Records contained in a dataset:
________________________

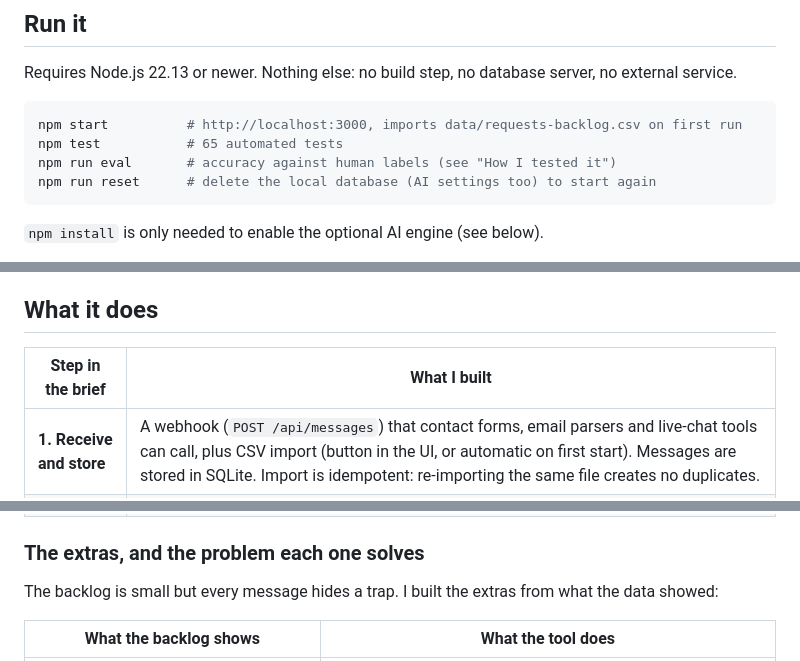
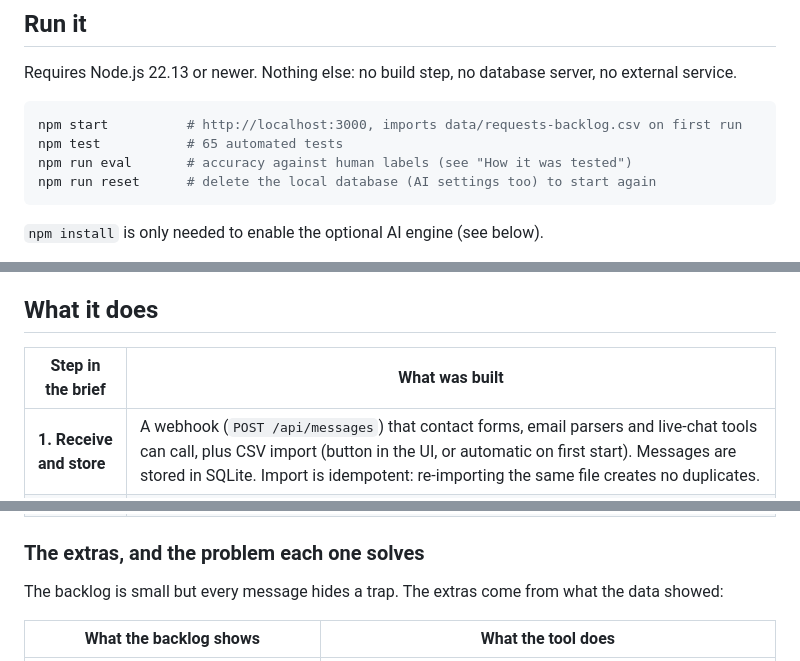
Before and after one commit to slmoubiche3-creator/SIOTEST, a Markdown page: README.md, 3 parts joined by grey strips. Drawn GitHub-style.

Commit message:
README: say how the tool was built and tested

````diff
--- a/README.md
+++ b/README.md
@@ -13,7 +13,7 @@ Requires Node.js 22.13 or newer. Nothing else: no build step, no database server
 ```bash
 npm start          # http://localhost:3000, imports data/requests-backlog.csv on first run
 npm test           # 65 automated tests
-npm run eval       # accuracy against human labels (see "How I tested it")
+npm run eval       # accuracy against human labels (see "How it was tested")
 npm run reset      # delete the local database (AI settings too) to start again
 ```
 
@@ -38,7 +38,7 @@ Each new message is compared with the stored ones: the same customer with an ope
 
 ## What it does
 
-| Step in the brief | What I built |
+| Step in the brief | What was built |
 |---|---|
 | **1. Receive and store** | A webhook (`POST /api/messages`) that contact forms, email parsers and live-chat tools can call, plus CSV import (button in the UI, or automatic on first start). Messages are stored in SQLite. Import is idempotent: re-importing the same file creates no duplicates. |
 | **2. Analyse** | Each message gets a topic, an owning team, an urgency (critical / high / normal / low), a language, a one-line summary, "what the customer needs", and the **reasons** behind each decision. |
@@ -47,7 +47,7 @@ Each new message is compared with the stored ones: the same customer with an ope
 
 ### The extras, and the problem each one solves
 
-The backlog is small but every message hides a trap. I built the extras from what the data showed:
+The backlog is small but every message hides a trap. The extras come from what the data showed:
 
 | What the backlog shows | What the tool does |
 |---|---|
````
Also changed, not shown: other parts of README.md (+8 -4 lines).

________________________

What to work on:
Please write out all the data word for word, but keep every picture out.

Reply:
Before and after one commit to slmoubiche3-creator/SIOTEST, a Markdown page: README.md, 3 parts joined by grey strips. Drawn GitHub-style.

Commit message:
README: say how the tool was built and tested

````diff
--- a/README.md
+++ b/README.md
@@ -13,7 +13,7 @@ Requires Node.js 22.13 or newer. Nothing else: no build step, no database server
 ```bash
 npm start          # http://localhost:3000, imports data/requests-backlog.csv on first run
 npm test           # 65 automated tests
-npm run eval       # accuracy against human labels (see "How I tested it")
+npm run eval       # accuracy against human labels (see "How it was tested")
 npm run reset      # delete the local database (AI settings too) to start again
 ```
 
@@ -38,7 +38,7 @@ Each new message is compared with the stored ones: the same customer with an ope
 
 ## What it does
 
-| Step in the brief | What I built |
+| Step in the brief | What was built |
 |---|---|
 | **1. Receive and store** | A webhook (`POST /api/messages`) that contact forms, email parsers and live-chat tools can call, plus CSV import (button in the UI, or automatic on first start). Messages are stored in SQLite. Import is idempotent: re-importing the same file creates no duplicates. |
 | **2. Analyse** | Each message gets a topic, an owning team, an urgency (critical / high / normal / low), a language, a one-line summary, "what the customer needs", and the **reasons** behind each decision. |
@@ -47,7 +47,7 @@ Each new message is compared with the stored ones: the same customer with an ope
 
 ### The extras, and the problem each one solves
 
-The backlog is small but every message hides a trap. I built the extras from what the data showed:
+The backlog is small but every message hides a trap. The extras come from what the data showed:
 
 | What the backlog shows | What the tool does |
 |---|---|
````
Also changed, not shown: other parts of README.md (+8 -4 lines).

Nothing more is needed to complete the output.